ALBUQUERQUE, N.M. — The family of a young woman killed in a car crash with an Albuquerque police officer in February has filed a wrongful death and civil rights lawsuit, claiming the police department has a “widespread custom and practice” of illegal and unsafe driving by its officers.
The lawsuit names the city, the police department, Chief Ray Schultz and the officer involved, Sgt. Adam Casaus.
It alleges the department ignored Casaus’ “propensity for disregarding traffic laws” when he was hired and kept on the police force — although an attorney representing him said Casaus has no history of reckless driving since he joined the force around 2000 and that traffic citations brought up by the plaintiffs are decades old.
Casaus was driving above the posted speed limit in his department SUV without the siren activated near Paseo del Norte and Eagle Ranch NW in the early morning hours of Feb. 10 when he zoomed through a red light and slammed into a Honda-CRV containing 21-year-old Ashley Browder and her 19-year-old sister, Lindsay, according to an investigation by other local law enforcement agencies.
Ashley was killed in the crash, and Lindsay, who was driving, was seriously injured.
Casaus has been on paid leave since March 26 pending an Internal Affairs investigation that could result in his termination, and he has been charged criminally with vehicular homicide and causing great bodily injury through reckless driving.
The lawsuit, filed May 15 in state District Court in Albuquerque, says neither the city nor the department has “taken appropriate or sufficient steps to curtail this widespread practice of its officers deliberately running red lights or otherwise ignoring traffic laws and the public safety without the justification of a legitimate law enforcement purpose.”
City Chief Administrative Officer Rob Perry said Tuesday he expects Schultz to make a final determination on Casaus’ job status “in the days ahead.”
As for the allegations in the lawsuit, Perry said in a statement that the city cannot comment on pending litigation.
It alleges the department was negligent in hiring and retaining Casaus because he has a history of traffic violations and because of an “attempted cover-up” into a crash involving a fellow officer.
Casaus, in three incidents between 1994 and 1997, pleaded guilty to driving between 16 and 20 mph over the speed limit, careless driving and not stopping at a stop sign, according to the lawsuit and online court records. Casaus was hired at APD around the year 2000.
John D’Amato, an attorney representing Casaus in the criminal case, said Casaus had no history of reckless driving as an officer, before the Feb. 10 crash. He emphasized that the earlier traffic cases are decades old.
The attorney representing Casaus in the most recent civil case could not be reached for comment.
Casaus was also the subject of a November 2010 citizen police complaint, the suit said.

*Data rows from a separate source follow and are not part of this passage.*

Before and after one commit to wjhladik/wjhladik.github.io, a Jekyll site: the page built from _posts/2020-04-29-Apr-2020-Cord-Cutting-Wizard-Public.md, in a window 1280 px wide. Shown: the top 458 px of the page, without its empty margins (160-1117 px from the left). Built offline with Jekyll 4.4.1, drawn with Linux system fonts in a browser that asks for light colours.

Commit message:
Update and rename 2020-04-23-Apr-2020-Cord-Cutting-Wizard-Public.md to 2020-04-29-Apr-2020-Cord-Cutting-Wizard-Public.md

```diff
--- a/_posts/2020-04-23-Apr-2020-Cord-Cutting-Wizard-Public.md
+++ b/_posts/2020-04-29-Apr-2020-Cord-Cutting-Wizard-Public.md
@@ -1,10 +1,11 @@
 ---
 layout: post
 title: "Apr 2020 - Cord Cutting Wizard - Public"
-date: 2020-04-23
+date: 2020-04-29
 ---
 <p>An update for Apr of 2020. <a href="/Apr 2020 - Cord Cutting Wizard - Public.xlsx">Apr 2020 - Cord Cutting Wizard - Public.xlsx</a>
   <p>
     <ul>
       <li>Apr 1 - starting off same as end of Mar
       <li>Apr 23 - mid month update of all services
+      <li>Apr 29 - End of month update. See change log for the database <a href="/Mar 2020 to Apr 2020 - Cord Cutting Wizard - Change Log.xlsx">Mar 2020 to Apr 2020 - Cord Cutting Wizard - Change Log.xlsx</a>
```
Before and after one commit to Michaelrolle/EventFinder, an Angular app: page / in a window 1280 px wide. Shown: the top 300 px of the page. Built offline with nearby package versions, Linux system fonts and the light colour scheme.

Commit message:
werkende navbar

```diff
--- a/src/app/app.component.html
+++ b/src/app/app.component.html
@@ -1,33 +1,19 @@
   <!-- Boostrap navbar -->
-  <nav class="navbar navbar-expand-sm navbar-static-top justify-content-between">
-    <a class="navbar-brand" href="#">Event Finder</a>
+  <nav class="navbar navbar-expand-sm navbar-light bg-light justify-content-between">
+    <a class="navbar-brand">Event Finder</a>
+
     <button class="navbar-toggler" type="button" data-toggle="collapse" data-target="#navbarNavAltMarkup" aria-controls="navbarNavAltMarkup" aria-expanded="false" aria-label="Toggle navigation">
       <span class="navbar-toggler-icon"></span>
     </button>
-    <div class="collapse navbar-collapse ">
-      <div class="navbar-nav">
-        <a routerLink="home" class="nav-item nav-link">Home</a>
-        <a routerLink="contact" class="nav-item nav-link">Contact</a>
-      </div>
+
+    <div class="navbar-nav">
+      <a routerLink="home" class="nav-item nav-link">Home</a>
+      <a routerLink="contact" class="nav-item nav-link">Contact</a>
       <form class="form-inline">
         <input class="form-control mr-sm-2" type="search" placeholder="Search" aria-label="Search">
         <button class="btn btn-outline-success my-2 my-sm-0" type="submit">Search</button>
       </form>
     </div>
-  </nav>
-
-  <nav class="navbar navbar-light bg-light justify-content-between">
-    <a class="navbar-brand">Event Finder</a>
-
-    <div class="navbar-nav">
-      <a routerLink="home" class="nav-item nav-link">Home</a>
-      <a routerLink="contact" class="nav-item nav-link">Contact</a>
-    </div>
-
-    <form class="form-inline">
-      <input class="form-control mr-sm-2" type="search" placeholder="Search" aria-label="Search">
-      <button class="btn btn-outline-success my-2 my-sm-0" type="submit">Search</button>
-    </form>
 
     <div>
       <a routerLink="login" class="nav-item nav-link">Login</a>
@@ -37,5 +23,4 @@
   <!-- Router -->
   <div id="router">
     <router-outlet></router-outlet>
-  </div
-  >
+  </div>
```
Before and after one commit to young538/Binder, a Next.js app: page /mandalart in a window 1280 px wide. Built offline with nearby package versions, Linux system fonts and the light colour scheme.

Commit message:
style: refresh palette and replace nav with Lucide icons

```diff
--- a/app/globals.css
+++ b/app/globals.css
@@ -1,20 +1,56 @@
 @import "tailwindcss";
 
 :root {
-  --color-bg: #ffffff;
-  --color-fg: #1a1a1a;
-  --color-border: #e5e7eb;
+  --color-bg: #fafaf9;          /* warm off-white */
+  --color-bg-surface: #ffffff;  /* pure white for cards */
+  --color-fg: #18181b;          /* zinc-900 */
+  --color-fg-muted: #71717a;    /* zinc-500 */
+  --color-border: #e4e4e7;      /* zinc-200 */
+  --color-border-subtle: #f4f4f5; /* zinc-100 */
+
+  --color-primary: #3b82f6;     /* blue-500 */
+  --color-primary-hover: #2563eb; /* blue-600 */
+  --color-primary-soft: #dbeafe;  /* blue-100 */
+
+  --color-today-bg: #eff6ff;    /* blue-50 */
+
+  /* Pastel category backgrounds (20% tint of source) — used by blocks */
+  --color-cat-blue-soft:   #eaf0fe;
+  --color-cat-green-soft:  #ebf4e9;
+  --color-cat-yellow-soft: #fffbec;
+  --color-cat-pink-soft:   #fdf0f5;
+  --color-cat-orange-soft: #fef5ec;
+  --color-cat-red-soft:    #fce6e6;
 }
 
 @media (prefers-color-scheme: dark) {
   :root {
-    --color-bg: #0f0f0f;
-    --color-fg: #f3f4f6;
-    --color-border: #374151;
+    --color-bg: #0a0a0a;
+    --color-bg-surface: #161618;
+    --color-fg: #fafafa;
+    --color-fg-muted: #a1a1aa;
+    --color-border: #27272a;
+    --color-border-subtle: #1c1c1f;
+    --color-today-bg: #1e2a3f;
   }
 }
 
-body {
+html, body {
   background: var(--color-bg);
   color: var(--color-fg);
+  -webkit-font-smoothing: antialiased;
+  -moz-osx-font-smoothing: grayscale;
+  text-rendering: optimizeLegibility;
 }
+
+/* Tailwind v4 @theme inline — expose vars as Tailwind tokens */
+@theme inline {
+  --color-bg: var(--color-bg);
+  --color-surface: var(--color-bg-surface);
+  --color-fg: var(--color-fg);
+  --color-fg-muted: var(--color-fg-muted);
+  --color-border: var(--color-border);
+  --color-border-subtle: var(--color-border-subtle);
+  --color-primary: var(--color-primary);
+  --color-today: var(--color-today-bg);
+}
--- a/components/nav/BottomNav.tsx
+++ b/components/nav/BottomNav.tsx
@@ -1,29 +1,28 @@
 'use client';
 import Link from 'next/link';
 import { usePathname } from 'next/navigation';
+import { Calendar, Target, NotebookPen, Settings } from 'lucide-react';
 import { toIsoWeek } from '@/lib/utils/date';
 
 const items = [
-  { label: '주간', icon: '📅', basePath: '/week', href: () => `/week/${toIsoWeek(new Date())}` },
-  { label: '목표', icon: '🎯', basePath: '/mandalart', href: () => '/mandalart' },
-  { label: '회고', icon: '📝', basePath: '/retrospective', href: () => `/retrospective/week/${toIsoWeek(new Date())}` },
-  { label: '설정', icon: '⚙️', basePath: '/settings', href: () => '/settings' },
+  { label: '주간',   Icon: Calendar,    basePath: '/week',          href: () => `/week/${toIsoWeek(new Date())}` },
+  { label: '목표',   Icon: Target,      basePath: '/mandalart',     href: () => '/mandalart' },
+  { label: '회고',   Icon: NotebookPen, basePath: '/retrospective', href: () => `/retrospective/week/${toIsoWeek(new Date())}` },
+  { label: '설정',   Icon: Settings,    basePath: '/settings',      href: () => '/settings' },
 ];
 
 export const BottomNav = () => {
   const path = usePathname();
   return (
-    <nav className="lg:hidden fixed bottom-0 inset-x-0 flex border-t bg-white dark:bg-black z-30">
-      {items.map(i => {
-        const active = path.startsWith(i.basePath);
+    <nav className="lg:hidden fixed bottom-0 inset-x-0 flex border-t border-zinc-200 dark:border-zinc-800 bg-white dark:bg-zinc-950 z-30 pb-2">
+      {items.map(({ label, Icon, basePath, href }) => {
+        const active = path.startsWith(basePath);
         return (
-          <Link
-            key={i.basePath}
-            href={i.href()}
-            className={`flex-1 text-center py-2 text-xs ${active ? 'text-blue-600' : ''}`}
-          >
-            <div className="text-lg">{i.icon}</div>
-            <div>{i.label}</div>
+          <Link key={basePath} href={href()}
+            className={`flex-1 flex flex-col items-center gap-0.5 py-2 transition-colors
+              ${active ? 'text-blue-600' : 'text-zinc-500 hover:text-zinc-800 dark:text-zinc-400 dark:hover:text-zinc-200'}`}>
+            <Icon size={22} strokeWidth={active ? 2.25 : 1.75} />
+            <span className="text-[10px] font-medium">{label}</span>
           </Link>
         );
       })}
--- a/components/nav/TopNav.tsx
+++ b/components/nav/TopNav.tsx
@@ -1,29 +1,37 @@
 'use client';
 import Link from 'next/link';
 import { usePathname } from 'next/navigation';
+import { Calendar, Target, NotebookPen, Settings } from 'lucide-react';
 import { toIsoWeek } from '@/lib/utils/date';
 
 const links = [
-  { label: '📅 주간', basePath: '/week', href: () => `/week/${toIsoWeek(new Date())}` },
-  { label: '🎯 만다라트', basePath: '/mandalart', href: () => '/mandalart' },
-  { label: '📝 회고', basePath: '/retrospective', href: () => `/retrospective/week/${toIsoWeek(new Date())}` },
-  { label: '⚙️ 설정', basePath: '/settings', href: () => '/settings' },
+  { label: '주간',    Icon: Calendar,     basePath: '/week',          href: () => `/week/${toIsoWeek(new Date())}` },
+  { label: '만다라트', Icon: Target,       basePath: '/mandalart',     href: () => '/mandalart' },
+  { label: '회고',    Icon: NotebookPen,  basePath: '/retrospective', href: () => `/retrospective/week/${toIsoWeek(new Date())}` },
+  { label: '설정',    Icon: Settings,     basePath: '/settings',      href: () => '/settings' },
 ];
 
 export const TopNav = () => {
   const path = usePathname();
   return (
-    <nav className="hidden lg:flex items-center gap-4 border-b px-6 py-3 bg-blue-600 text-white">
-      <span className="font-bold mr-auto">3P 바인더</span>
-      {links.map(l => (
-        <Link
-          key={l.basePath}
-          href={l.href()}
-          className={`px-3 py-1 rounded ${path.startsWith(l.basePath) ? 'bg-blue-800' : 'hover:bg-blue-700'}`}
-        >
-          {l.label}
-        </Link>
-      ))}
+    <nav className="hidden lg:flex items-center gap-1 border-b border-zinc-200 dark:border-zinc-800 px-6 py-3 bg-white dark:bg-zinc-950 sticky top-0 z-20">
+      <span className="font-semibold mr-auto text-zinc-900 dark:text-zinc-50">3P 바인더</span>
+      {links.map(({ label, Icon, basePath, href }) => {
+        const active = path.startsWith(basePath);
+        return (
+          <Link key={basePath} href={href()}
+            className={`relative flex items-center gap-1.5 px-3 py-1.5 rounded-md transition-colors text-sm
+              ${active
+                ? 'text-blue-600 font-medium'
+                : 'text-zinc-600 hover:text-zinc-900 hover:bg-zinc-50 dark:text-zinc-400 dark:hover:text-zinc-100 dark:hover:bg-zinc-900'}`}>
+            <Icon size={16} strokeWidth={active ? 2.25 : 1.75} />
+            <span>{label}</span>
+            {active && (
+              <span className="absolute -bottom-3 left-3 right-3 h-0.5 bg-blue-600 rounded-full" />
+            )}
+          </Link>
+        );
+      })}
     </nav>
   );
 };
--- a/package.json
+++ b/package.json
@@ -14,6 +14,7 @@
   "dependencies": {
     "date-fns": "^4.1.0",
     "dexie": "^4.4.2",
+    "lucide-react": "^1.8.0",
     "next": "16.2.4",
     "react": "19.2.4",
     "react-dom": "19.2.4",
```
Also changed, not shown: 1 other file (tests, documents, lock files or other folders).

It was filed by the mother of a girl who was in a car crash involving a different APD officer and three other vehicles on Nov. 10, 2010, near Coal and Princeton. The mother alleged that Casaus failed to mention in his investigation into the crash that his fellow officer was at least partially to blame, according to a copy of the citizen complaint. Witnesses told an accident reconstruction company after the crash that the officer didn’t have his lights or sirens activated during the crash, and investigators guessed that the officer was going two to three times the speed limit.
The complaint said that he failed to conduct a thorough investigation.
The Independent Review Officer and Chief Schultz later ruled that Casaus acted properly because injuries from that crash did not warrant a full APD accident reconstruction; and because, while Casaus conceded immediately that his fellow officer had broken department policy in the crash, he believed that that violation would be dealt with administratively.
As Casaus awaits possible disciplinary action, the Browder family has been frustrated with what it sees as a slow-moving APD Internal Affairs investigation, Ashley Browder’s grandfather, Dannie Serfoss, told the Journal on Tuesday.
Today would have been Ashley Browder’s birthday, Serfoss said.
Casaus “is basically on paid vacation, and today is her birthday,” he said, adding that family members placed a new memorial at the crash site on Tuesday. “We aren’t having a very good birthday party.”
Albuquerque Journal Staff Writer Jeff Proctor contributed to this report.